Weekly Wrap: Sell Them Smartphones
By Carlo Longino, Fri Feb 04 08:30:00 GMT 2005

Smartphone sales skyrocket, a DoCoMo exec reflects on the company's strategy and success, fallout from the Sprint/Nextel deal, and more.


A research firm said this week handset manufacturers shipped twice the number of smartphones in 2004 as they did a year earlier, though the devices made up just 2.5% of the entire mobile handset market. Symbian leads in terms of operating system market share, with 82%, while Nokia shipped two-thirds of all the phones.

Speaking of Symbian, the company announced the latest version of its software this week, and while it doesn't seem to include any groundbreaking new features, it does have some new tools for operators to access devices over the air. One new feature is the ability for operators to "audit applications" on users' devices, making some wonder if the features are less about customization and support, and more about control.

NTT DoCoMo VP Kei-ichi Enoki discussed the carrier's success and future this week, expressing little belief in certain features, like video calling and TV on mobiles, and also giving some insight into the company's decision to instigate flat-rate data pricing. While the move deserves a lot of the credit for helping DoCoMo battle back against KDDI, Enoki's not a big fan of the concept, saying it increases usage without increasing revenues, and that the company was forced into it by the competition.

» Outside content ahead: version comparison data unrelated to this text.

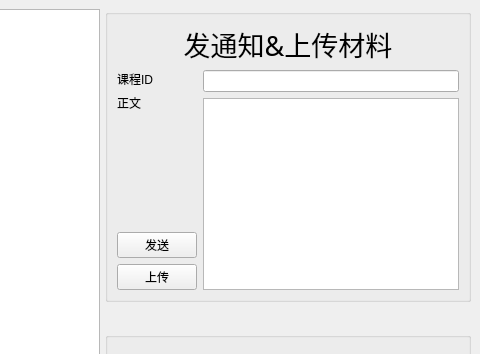
First picture: the form in Jobs-of-SoftwareEngineer/Codeing/Scut/teacher.ui, repository CSLP/CPP, before the edit; both pictures show x 627 to 1107 and y 0 to 354 of the 1107 by 683 pixel window.
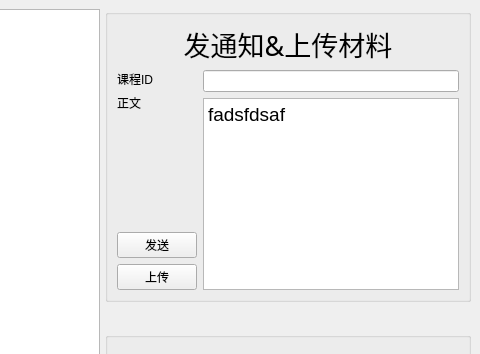
Second picture: the form after the edit.

Patch:
```diff
--- a/Jobs-of-SoftwareEngineer/Codeing/Scut/teacher.ui
+++ b/Jobs-of-SoftwareEngineer/Codeing/Scut/teacher.ui
@@ -111,7 +111,15 @@
                   <widget class="QLineEdit" name="IdLineEdit"/>
                  </item>
                  <item>
-                  <widget class="QTextEdit" name="textEdit"/>
+                  <widget class="QTextEdit" name="textEdit">
+                   <property name="html">
+                    <string>&lt;!DOCTYPE HTML PUBLIC &quot;-//W3C//DTD HTML 4.0//EN&quot; &quot;http://www.w3.org/TR/REC-html40/strict.dtd&quot;&gt;
+&lt;html&gt;&lt;head&gt;&lt;meta name=&quot;qrichtext&quot; content=&quot;1&quot; /&gt;&lt;style type=&quot;text/css&quot;&gt;
+p, li { white-space: pre-wrap; }
+&lt;/style&gt;&lt;/head&gt;&lt;body style=&quot; font-family:'Ubuntu'; font-size:14pt; font-weight:400; font-style:normal;&quot;&gt;
+&lt;p style=&quot; margin-top:0px; margin-bottom:0px; margin-left:0px; margin-right:0px; -qt-block-indent:0; text-indent:0px;&quot;&gt;fadsfdsaf&lt;/p&gt;&lt;/body&gt;&lt;/html&gt;</string>
+                   </property>
+                  </widget>
                  </item>
                 </layout>
                </item>
```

The effects of Sprint and Nextel's plan to emerge are beginning to trickle down: Nextel has trial users of its FLASH-OFDM network from Flarion that it will shut the service down later in the year, ruffling some feathers. Nextel had a problem in that there was no clear path to upgrade its iDEN network for high-speed data, and it had been testing a number of different technologies. But given Sprint's intentions to upgrade its CDMA network to EV-DO and roll in Nextel, the problem's solved.

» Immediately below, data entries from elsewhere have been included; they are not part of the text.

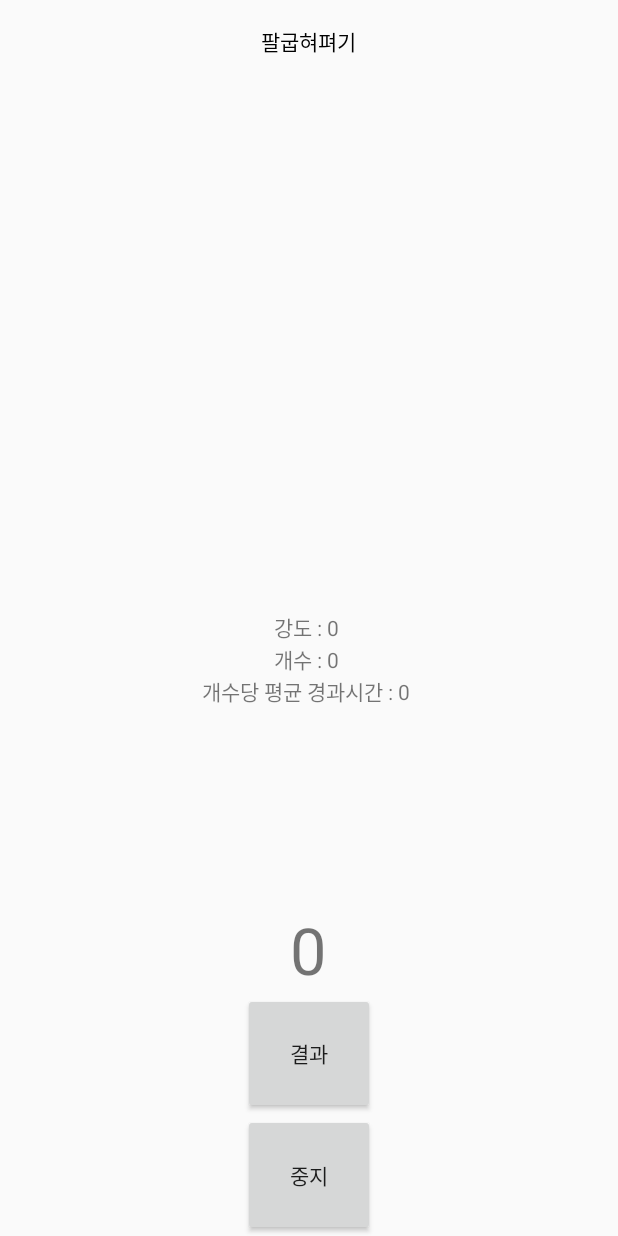
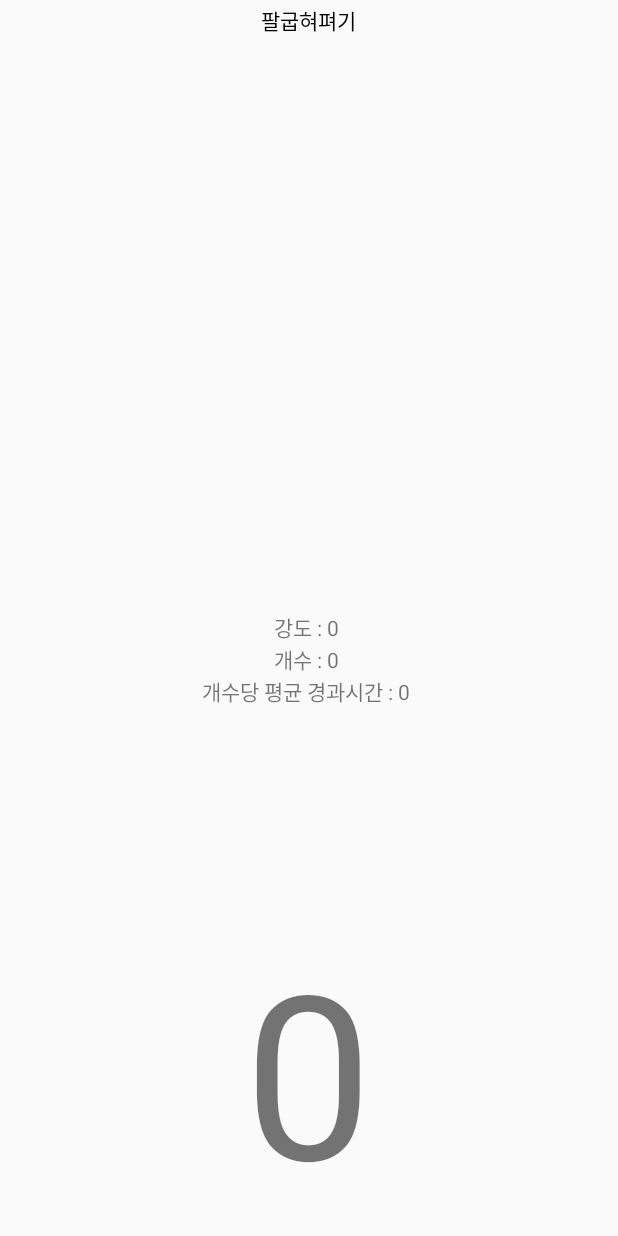
Before and after one commit to Chejin-cheol/HealthCare, an Android app: the TrainingActivity screen opened directly, with no data from a screen before it, on a phone screen of 412 x 824 dp. Run offline under Robolectric (Android 15) with nearby library versions, the light colour scheme and no system bars; our stand-ins replace Volley.

Commit message:
Training Activity layout update

```diff
--- a/app/src/main/java/cs/healthCare/activity/TrainingActivity.java
+++ b/app/src/main/java/cs/healthCare/activity/TrainingActivity.java
@@ -69,11 +69,9 @@ public class TrainingActivity extends Activity  implements BluetoothClient  {
     private String data = "";
     private static List<String> dataSet  = new ArrayList<String>();
 
-
     Handler timeHandler , dataHander ;
     TimerTask timerTask;
     Timer timer;
-    Button result,stop;
 
     private RequestQueue queue;
 
@@ -97,7 +95,6 @@ public class TrainingActivity extends Activity  implements BluetoothClient  {
 
         calendar = Calendar.getInstance();
         dateFormat = new SimpleDateFormat("ss");
-        _time = System.currentTimeMillis();
         _count = 0;
 
         //권한
@@ -123,8 +120,6 @@ public class TrainingActivity extends Activity  implements BluetoothClient  {
 
         timeText = findViewById(R.id.time);
         Ex = findViewById(R.id.Ex);
-        result = findViewById(R.id.result);
-        stop= findViewById(R.id.stop);
         strength = findViewById(R.id.Strength);
         number = findViewById(R.id.number);
         sec = findViewById(R.id.sec);
@@ -135,11 +130,9 @@ public class TrainingActivity extends Activity  implements BluetoothClient  {
 
         DisplayMetrics metrics = getResources().getDisplayMetrics();
         int timeHeight =( metrics.heightPixels / 15 ) * 4;
-        int timeTextPx = (int) (timeHeight* 0.2);
+        int timeTextPx = (int) (timeHeight* 0.7);
         int bt1=(int)(timeHeight*0.3);
         int bt2=(int)(timeHeight*0.3);
-        result.setHeight(bt1);
-        stop.setHeight(bt2);
         timeText.setTextSize(TypedValue.COMPLEX_UNIT_PX, timeTextPx);
     }
     private void setListeners()
@@ -155,6 +148,12 @@ public class TrainingActivity extends Activity  implements BluetoothClient  {
         dataHander = new Handler(){
             @Override
             public void handleMessage(Message msg) {
+
+                if(dataSet.size() == 0)
+                {
+                    _time = System.currentTimeMillis();
+                }
+
                 data = msg.obj.toString();
                 String[] datas =  data.split("-");
                 number.setText(datas[2]);
@@ -169,6 +168,7 @@ public class TrainingActivity extends Activity  implements BluetoothClient  {
                     datas[2] = datas[2].replace("\r","");
                     _count = Integer.parseInt(datas[2] );
                     sec.setText( secTime +"" );
+                    dataSet.add(data);
                 }
             }
         };
@@ -202,11 +202,11 @@ public class TrainingActivity extends Activity  implements BluetoothClient  {
                     finish();
                     return;
                 }
-                if(timeCount % 2 == 0)
-                {
-                    dataSet.add(data);
-
-                }
+//                if(timeCount % 2 == 0)
+//                {
+//                    dataSet.add(data);
+//
+//                }
                 ++timeCount;
                 timeHandler.sendEmptyMessage(timeCount);
             }
--- a/app/src/main/res/layout/training_activity.xml
+++ b/app/src/main/res/layout/training_activity.xml
@@ -29,8 +29,9 @@
                 android:id="@+id/health"
                 android:layout_width="wrap_content"
                 android:layout_height="0dip"
-                android:layout_weight="8"
+                android:layout_weight="9"
                 android:gravity="center"
+                android:scaleType="fitCenter"
                 android:text="팔굽혀펴기"
                 android:textColor="#000000" />
         </LinearLayout>
@@ -112,19 +113,6 @@
                 android:text="0"
                 android:textAlignment="center" />
 
-            <Button
-                android:id="@+id/result"
-                android:layout_width="wrap_content"
-                android:layout_height="wrap_content"
-                android:layout_weight="1"
-                android:text="결과" />
-
-            <Button
-                android:id="@+id/stop"
-                android:layout_width="wrap_content"
-                android:layout_height="wrap_content"
-                android:layout_weight="1"
-                android:text="중지" />
         </LinearLayout>
     </LinearLayout>
 </FrameLayout>
```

But don't dance a jig in celebration of the Sprint-Nextel merger until the deal closes: one report says Verizon (the parent of Verizon Wireless) is interested in buying Sprint. Given all the consolidation in the US telecom industry, wireline and wireless, it's not too surprising, though the most logical combination would be Verizon buying Sprint's fixed business, leaving the combined Sprint/Nextel as a purely wireless carrier, and letting Verizon expand outside its regional base in the northeast US.

One role Sprint is filling is to become "the carrier's carrier", the network provider of choice for virtual operators. While other operators are dabbling in providing service for MVNOs, Sprint has jumped in with both feet.

There's a bubble growing in the mobile industry, and there's a good chance it's around ringtones. While sales continue to be successful and the hype grows, there are complications and competitive pressures arising, particularly as young users wonder why ringtones cost so much more than downloading the actual song they're taken from.

Interest is growing, too, in mobile games -- this time in India, where their simplicity, low cost and easy access are fueling success. Perhaps soon people there will be playing interactive games on motion-sensitive handsets, a number of which have emerged elsewhere in Asia, letting users simulate golf swings or shoot-em-ups.

Elsewhere on the site this week, David Pescovitz shares the work of some researchers that can detect how engaged you are in a conversation, Mark Frauenfelder draws up some advances in pen-based research, Steve Wallage explains why some Japanese carriers are down on prepaid service, and Howard Rheingold takes a look at Swedish online community LunarStorm.